Work instructions
Starting at the line with "Drop assertionID", repeat every line exactly until the records end, including the last one.

Data provided
▬▬▬▬▬▬

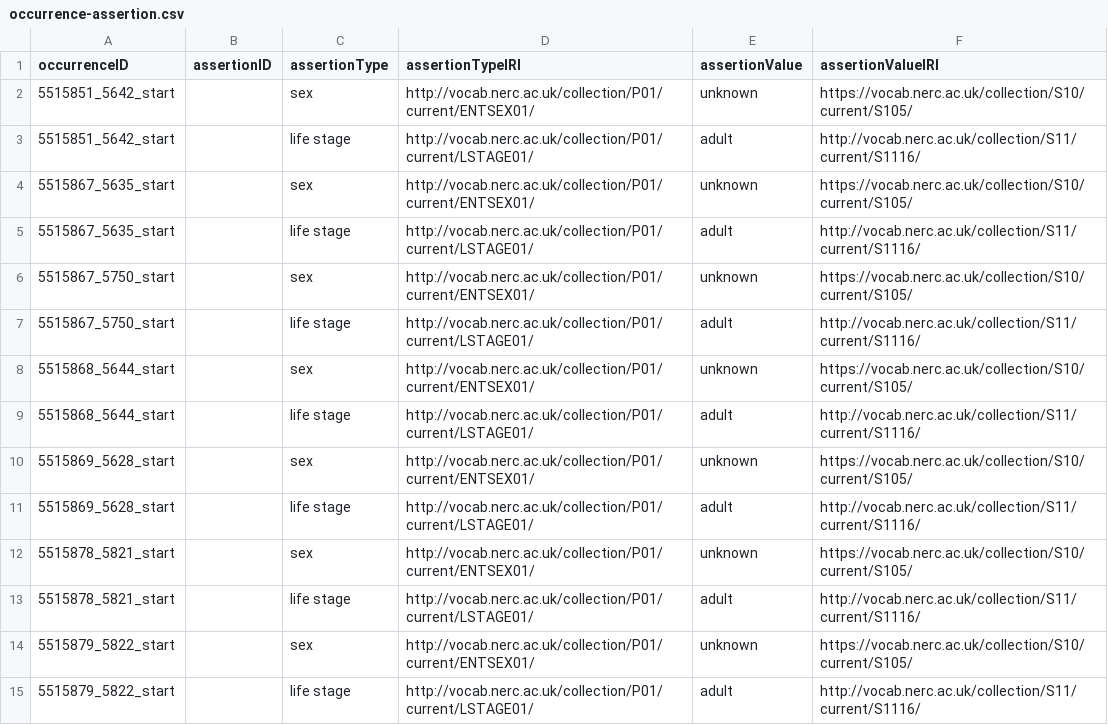
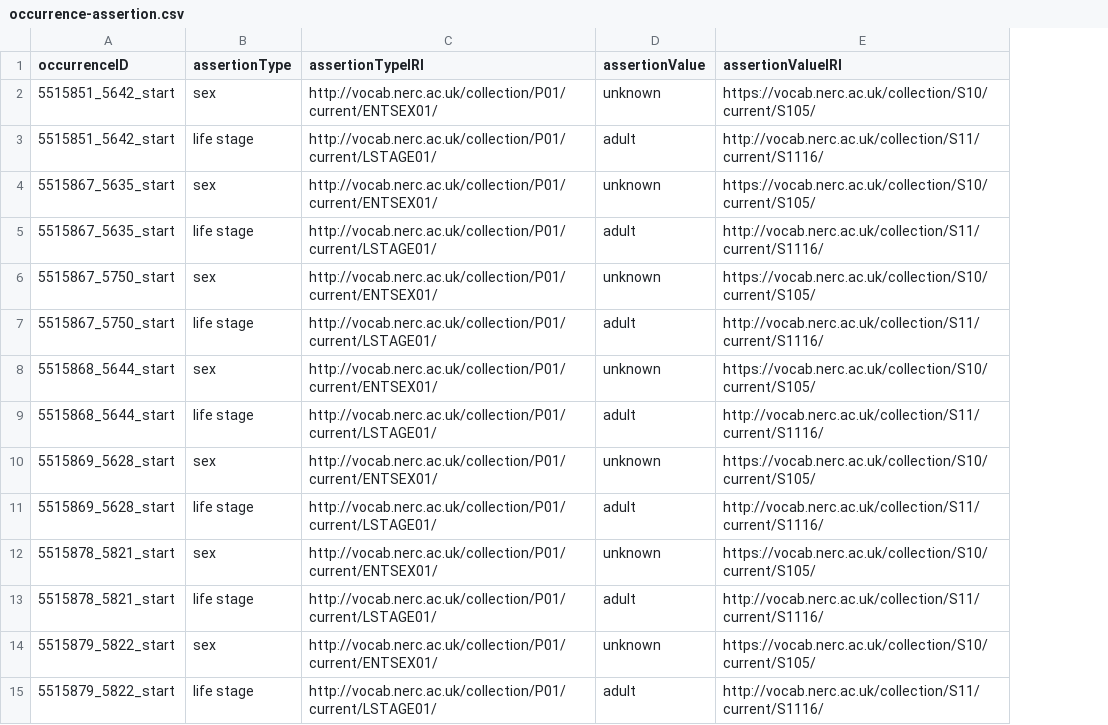
Before and after one commit to ymgan/dwc-dp-examples, a CSV file: observation/bird-tracking/output_data/occurrence-assertion.csv, drawn as a sheet; the diff names each change by its address in the sheet, - before the commit and + after, or states it on an @@ line.

Commit message:
Drop assertionID

```diff
--- a/observation/bird-tracking/output_data/occurrence-assertion.csv
+++ b/observation/bird-tracking/output_data/occurrence-assertion.csv
-column B (assertionID), empty
```
Also changed, not shown: 1 other file.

▬▬▬▬▬▬

Exercise response
Drop assertionID

```diff
--- a/observation/bird-tracking/output_data/occurrence-assertion.csv
+++ b/observation/bird-tracking/output_data/occurrence-assertion.csv
-column B (assertionID), empty
```
Also changed, not shown: 1 other file.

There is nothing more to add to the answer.